The floating leaf was a startling burst of scarlet upon the water.
I was enjoying a morning walk along the upper Stillwater, following a streamside path near Goode Prairie Preserve. Being an incorrigible fisherman, I naturally paused from time to time to study the flowing water, while fervently wishing I’d brought along a rod and tackle.
The eye-catching red leaf swirled around a rock and spun into an eddy, turning again and again in the merry-go-round of current. Looking about I located the parent swamp maple seventy-five feet upstream.
It wasn’t a huge tree, maybe thirty feet tall to the crown. But come October, swamp a swamp maple doesn’t have to be big to make an impact.
A swamp maple in fiery autumn regalia stands out like a flaming torch in a dark night. Like male cardinals at a winter feeder, the blazing red leaves simply astound the eye.
Autumn swamp maples also deliver their visual pleasure regardless of weather.
On sunny days they dazzle, filling your sight like a handful of rubies tossed onto the kitchen counter. A single swamp maple can visually anchor a hidden landscape; a stand of no more than half a dozen mature trees can dominate an entire hillside.
Should the sky be overcast or even drizzling rain, swamp maples perform a trick, glowing like a beacon, their brilliant scarlet leaves magically luminous, as if lit by an inner fire. No day can ever be dreary if there’s a swamp maple nearby!
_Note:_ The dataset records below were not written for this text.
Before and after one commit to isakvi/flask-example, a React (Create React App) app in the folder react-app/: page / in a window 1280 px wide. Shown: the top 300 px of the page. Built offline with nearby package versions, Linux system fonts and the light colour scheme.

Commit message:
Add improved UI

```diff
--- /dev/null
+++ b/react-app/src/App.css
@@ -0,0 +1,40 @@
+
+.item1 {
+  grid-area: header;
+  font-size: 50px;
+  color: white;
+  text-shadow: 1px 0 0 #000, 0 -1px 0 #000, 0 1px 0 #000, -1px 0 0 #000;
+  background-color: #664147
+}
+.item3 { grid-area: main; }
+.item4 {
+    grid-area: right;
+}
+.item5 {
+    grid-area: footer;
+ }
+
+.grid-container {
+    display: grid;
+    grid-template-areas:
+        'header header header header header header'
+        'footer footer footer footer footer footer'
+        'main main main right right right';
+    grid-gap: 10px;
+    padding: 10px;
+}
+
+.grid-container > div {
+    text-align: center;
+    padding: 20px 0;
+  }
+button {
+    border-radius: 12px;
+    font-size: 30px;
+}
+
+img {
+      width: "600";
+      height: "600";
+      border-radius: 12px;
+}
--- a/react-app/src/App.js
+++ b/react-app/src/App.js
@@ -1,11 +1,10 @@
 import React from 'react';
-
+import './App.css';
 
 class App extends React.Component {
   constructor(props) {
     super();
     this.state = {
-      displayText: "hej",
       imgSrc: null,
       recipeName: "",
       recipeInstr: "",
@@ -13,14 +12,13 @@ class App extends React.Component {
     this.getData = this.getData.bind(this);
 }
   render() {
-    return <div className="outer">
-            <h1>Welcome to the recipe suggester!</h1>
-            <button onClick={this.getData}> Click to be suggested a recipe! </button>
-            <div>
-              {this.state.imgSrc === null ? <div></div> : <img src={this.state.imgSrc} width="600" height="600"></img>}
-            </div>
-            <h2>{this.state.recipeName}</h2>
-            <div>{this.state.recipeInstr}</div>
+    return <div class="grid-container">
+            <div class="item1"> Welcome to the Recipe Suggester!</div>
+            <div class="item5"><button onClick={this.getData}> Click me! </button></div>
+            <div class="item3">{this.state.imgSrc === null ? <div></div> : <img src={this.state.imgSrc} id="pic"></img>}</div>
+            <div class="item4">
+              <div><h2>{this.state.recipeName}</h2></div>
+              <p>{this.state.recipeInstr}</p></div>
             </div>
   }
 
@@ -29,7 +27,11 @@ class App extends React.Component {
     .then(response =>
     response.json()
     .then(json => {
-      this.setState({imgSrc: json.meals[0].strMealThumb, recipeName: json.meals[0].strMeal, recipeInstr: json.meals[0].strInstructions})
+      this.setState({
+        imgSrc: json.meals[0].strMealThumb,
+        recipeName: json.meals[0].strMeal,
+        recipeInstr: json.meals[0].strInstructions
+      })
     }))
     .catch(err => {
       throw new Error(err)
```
Swamp maples—also called scarlet maples or red maples—are widespread, occurring throughout the Atlantic and Great Lakes region, from Newfoundland to Florida and west to East Texas.
Their tannins were once extracted and used by both Indians and early settlers to make a dye for clothing and ink. Swamp maple sap can also be collected and boiled down to syrup and sugar.
The wood of the swamp maple is rather soft as maples go, not particularly suited for furniture making—though a friend has a lovely bookcase and reading table which he fashioned from home-milled swamp maple boards. More often red maple is used for small stuff—clothes hangers, clothespins, veneers and interior finishing.
Swamp maples are what foresters call a “super-generalists.” Trees which can thrive in almost any situation—wet or dry, exposed to lots of sun or tucked into heavy shade, on soil that’s nutrient-rich or poor.
Which, incidentally, is why red maples, besides being fast-growing and attractive throughout the seasons, are so popular with landscapers.
Their swamp maple appellative came because they’re often found in damp hollows, boggy corners, and along mucky river corridors—soggy, fairly inaccessible landscapes.
Like many trees with a swamp-rooted heritage, red maples are programmed to drop their seeds in the spring, after annual floodwaters have receded. By contrast, upland trees typically drop seeds in the fall.
That, coupled with the tree’s environmentally broad growing conditions, means the swamp maple is both a great early-successional species, as well as a key late-successional species—one with a built-in three or four month jump on the growing season due to its early seeding.
No wonder swamp maples are capable of invading the woodlands like gangbusters!
As I stared at the tree, another swamp maple leaf loosened its hold high in the scarlet canopy and fluttered earthwards, glowing in the morning light like a translucent red shard from a cathedral’s stained-glass window.
Well, I told myself, you may have messed up leaving the fishing gear back at the house…but thanks to that little red swamp maple, the day has already yielded an unforgettable treasure.
Reach Jim McGuire at email@example.com.